Blog > Lead Pipes Compromise Quality of Drinking Water

Lead in drinking water has always been an issue, but over the last two decades, sustained pressure from safe-water and drinking water advocates, members of Congress, and the media have brought the issues to the forefront and increased awareness for a tap water contaminant that when consumed in large enough quantities can have known, adverse effects on human health. And although federal and local governments have set allowable limits for lead in drinking water, often time it is out of our control, seeping into tap water through the pipes that bring it to our homes. Still today, there are major questions about the U.S. government policies on lead pipes. Homes built prior to 1986 tend to have lead pipes and fixtures, thus increasing their risk of contamination. However, according to the EPA’s website, even legally “lead-free” plumbing may contain up to 8% lead. The most common problem is with brass or chrome-plated brass faucets and fixtures which can leach significant amounts of lead into the water, especially hot water. Reports in the last two decades puts in question the safety and quality of drinking water in numerous houses in major cities like Washington DC, Chicago, Detroit and Providence. Even under ideal water treatment conditions and filtration technology, your home’s tap water is filled with several types on chemicals and metals that can be hazardous to your health. These hazardous substances are allowed in the water even under the most stringent government regulations. Lead is dangerous to your health at any level and should be avoided. In infants and children, exposure to lead in drinking water above federal standards can result in delays in physical and mental development, deficits in attention span and even learning abilities. Even after limits have been set, lead could potentially remain in your tap water after it’s been treated at a water treatment plant. Lead may also be present naturally in ground water and well water. The greatest amount of lead found in your home’s drinking water frequently comes from lead service lines, lead interior plumbing, or copper pipes connected with lead solder. This portrays the significant need for a home drinking water system that can effectively remove harmful contaminants and improve the quality of your drinking water.
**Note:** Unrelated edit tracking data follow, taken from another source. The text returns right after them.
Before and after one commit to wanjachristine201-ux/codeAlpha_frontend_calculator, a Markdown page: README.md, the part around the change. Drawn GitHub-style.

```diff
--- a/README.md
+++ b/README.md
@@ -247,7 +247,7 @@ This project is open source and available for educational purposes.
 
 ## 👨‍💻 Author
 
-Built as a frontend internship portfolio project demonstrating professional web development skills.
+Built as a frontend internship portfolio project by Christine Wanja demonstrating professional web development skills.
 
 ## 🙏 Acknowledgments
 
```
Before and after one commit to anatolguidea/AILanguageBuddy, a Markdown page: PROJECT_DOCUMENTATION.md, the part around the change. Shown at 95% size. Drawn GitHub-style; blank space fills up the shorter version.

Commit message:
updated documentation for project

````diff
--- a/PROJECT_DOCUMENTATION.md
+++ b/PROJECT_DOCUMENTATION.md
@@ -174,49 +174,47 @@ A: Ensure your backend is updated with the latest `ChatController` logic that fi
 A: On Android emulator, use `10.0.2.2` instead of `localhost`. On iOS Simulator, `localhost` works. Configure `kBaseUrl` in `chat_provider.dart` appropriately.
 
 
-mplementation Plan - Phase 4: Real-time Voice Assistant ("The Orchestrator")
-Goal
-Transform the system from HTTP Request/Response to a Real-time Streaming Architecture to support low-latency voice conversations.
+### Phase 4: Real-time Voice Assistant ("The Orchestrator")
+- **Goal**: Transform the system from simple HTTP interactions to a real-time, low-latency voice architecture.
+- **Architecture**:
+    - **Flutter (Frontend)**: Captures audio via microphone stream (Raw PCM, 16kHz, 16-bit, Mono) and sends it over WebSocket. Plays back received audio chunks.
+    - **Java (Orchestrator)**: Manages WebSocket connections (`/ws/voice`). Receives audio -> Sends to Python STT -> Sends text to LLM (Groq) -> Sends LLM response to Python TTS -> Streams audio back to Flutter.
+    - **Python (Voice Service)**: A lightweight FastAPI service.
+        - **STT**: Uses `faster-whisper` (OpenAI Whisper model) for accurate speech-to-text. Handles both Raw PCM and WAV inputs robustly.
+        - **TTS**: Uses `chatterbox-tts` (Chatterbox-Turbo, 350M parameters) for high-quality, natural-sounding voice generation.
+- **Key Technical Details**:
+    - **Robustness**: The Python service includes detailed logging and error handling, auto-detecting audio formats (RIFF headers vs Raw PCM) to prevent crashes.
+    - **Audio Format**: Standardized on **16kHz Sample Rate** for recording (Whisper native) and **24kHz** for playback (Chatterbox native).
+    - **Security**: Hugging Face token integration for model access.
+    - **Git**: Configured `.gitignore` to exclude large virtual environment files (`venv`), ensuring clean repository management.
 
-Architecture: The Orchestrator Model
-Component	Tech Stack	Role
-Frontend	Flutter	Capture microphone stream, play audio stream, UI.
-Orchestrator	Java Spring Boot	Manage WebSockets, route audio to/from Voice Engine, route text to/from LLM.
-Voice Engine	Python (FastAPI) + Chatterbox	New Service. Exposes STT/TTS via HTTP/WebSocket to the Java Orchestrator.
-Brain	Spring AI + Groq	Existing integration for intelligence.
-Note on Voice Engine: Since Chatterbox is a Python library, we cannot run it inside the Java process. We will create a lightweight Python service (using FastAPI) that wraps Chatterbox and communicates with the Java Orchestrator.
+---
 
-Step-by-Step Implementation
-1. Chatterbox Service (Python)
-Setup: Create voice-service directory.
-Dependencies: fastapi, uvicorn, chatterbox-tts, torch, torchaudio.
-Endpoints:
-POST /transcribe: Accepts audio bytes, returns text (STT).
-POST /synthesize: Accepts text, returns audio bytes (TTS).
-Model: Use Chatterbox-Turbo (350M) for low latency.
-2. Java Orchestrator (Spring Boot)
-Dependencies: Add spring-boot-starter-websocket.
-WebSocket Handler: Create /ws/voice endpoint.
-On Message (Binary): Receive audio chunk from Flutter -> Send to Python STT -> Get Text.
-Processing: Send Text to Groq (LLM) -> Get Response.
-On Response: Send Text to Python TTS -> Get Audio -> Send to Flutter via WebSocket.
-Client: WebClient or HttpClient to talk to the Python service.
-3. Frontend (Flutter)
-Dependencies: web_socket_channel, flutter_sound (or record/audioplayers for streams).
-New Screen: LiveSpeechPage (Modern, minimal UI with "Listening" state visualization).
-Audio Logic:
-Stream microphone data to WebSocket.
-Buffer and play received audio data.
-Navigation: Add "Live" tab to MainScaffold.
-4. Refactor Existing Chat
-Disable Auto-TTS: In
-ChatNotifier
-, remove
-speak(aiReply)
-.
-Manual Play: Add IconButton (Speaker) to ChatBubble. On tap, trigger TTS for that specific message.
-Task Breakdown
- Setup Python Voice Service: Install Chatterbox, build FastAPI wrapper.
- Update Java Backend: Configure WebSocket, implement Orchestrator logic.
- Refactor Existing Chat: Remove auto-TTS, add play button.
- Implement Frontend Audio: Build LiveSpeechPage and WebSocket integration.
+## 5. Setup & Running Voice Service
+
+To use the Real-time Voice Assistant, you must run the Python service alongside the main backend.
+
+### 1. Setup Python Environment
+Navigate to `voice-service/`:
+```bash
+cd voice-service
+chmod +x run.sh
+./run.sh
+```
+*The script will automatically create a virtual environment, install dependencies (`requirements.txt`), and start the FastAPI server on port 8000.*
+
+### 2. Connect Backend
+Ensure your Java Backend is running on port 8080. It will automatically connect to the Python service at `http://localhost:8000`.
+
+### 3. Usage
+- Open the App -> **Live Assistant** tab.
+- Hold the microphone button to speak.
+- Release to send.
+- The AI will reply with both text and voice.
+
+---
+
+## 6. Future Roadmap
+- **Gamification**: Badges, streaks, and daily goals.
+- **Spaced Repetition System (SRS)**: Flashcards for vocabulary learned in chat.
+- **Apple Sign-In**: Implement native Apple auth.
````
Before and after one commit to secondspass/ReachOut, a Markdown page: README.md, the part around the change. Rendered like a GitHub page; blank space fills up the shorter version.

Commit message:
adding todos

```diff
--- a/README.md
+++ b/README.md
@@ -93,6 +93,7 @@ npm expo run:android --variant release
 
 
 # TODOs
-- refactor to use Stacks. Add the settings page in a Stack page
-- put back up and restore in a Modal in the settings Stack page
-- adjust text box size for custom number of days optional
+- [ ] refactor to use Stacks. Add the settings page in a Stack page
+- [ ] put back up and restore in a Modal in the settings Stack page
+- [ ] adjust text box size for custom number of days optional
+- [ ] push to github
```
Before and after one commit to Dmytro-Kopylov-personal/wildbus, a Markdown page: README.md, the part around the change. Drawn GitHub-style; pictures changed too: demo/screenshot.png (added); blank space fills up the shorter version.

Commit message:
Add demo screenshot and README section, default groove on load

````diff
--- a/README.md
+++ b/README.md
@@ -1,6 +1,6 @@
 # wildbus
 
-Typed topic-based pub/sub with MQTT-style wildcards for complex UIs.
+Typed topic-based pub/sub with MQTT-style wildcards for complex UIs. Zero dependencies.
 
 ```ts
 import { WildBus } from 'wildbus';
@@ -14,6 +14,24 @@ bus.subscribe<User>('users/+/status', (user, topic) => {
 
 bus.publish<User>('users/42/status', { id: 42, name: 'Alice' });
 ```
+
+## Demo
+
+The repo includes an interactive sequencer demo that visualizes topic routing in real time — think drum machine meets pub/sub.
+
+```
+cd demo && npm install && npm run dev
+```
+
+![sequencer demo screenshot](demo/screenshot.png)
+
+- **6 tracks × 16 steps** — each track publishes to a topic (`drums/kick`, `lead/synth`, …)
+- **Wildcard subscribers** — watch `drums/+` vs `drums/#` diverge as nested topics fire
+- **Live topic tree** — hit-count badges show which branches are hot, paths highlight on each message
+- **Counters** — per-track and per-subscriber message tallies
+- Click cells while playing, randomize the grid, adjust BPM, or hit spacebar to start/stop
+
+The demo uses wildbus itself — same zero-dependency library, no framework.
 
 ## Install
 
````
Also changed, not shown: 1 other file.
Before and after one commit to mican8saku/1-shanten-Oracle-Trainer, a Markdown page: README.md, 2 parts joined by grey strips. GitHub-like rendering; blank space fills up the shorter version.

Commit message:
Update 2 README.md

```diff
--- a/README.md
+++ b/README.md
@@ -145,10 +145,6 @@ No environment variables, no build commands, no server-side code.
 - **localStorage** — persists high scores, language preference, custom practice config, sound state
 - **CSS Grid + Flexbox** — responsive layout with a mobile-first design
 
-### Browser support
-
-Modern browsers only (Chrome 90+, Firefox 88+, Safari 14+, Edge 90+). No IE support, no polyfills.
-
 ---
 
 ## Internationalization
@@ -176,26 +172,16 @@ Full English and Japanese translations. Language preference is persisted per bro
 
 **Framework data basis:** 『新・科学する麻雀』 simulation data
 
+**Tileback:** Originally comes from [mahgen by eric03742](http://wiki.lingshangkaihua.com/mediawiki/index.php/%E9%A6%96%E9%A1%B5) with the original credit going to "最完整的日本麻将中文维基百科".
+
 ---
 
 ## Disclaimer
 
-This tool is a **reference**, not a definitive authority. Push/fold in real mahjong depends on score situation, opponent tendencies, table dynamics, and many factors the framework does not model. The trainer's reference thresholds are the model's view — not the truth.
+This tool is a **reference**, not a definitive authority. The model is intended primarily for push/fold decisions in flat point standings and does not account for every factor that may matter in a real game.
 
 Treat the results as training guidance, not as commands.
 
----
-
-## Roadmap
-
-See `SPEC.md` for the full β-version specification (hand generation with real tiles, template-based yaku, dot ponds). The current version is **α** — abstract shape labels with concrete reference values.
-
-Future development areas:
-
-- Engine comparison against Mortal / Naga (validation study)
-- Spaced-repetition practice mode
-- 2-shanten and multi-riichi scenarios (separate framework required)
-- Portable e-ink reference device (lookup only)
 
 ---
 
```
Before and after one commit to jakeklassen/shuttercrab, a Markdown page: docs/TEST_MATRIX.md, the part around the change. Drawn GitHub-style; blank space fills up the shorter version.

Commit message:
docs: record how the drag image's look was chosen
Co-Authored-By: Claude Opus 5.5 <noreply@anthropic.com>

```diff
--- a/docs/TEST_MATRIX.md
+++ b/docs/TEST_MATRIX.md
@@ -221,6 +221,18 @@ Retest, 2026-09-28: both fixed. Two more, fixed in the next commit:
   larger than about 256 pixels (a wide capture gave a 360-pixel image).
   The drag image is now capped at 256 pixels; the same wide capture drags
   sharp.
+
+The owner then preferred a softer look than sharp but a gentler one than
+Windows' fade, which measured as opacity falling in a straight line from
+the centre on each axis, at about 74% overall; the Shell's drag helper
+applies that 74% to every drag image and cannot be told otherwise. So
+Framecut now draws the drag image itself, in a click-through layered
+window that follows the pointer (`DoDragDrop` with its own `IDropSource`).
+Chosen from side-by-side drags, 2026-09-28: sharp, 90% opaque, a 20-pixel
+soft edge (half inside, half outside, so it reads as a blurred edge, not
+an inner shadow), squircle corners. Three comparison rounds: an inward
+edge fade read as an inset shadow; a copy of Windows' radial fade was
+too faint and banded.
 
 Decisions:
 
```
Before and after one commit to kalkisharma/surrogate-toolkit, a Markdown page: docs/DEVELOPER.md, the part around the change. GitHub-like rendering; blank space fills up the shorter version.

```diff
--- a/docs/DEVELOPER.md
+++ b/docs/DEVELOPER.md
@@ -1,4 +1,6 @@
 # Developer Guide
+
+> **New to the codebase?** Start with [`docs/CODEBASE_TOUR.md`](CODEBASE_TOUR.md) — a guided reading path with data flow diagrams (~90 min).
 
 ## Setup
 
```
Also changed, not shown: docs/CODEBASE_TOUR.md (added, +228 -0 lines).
Choosing a drinking water system means looking for quality, advanced filtration technology, innovative ideas and eco-friendly solutions.